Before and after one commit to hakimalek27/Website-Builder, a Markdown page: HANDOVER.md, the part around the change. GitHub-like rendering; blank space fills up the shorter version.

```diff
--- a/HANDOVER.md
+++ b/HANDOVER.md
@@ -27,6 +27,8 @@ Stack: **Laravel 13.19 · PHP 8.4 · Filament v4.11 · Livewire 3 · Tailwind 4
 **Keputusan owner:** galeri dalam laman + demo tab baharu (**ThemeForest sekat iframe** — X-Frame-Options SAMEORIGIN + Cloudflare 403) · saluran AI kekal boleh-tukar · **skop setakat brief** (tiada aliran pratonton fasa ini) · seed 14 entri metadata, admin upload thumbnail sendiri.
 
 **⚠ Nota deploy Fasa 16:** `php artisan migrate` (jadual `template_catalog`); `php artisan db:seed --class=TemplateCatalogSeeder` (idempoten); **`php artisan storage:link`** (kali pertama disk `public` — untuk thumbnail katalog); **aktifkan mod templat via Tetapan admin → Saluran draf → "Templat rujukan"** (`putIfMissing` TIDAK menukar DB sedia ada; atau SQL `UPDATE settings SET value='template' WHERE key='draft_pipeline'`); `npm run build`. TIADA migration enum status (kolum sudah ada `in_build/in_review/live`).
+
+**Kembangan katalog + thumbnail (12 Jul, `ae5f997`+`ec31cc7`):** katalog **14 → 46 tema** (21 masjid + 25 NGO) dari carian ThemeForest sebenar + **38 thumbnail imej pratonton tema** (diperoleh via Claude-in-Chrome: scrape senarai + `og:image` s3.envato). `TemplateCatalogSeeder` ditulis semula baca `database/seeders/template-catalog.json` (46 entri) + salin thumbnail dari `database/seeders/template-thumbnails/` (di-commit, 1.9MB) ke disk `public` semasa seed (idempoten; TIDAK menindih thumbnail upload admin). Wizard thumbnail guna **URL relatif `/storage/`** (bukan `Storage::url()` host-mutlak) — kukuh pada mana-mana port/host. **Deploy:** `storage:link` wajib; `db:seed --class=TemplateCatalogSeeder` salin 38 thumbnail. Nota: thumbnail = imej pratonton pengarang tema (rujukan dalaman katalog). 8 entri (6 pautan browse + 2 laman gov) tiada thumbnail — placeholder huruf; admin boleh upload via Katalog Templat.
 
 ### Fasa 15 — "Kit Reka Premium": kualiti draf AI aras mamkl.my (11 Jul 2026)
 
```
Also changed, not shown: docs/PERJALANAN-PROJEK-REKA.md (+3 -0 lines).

* * *

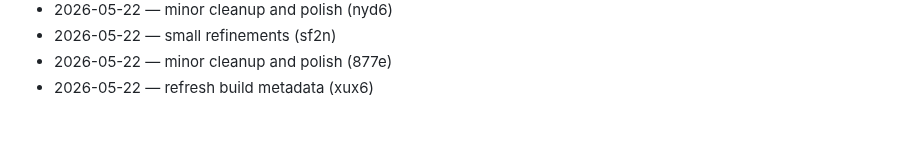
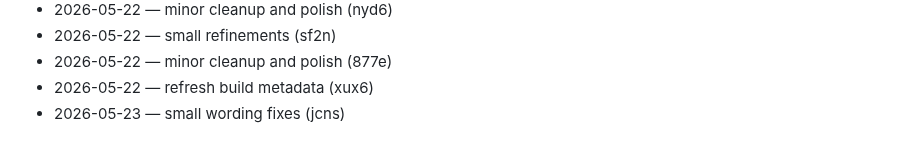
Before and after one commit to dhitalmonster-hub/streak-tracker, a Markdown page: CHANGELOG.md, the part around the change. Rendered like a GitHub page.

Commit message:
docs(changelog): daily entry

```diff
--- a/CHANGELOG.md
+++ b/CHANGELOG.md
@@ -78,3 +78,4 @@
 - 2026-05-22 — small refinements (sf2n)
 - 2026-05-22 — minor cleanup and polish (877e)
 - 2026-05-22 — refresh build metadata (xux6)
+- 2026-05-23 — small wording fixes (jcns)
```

...

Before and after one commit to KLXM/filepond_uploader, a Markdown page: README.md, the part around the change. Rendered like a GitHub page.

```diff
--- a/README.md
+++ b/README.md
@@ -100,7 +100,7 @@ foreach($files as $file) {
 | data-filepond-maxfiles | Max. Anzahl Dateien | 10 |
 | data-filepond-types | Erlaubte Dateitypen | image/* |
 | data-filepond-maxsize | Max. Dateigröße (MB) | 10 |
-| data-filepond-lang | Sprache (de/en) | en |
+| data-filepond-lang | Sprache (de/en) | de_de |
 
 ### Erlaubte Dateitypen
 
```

### Work required
Provide only the count of lines in the data above that include the string "public".

### Answer section
2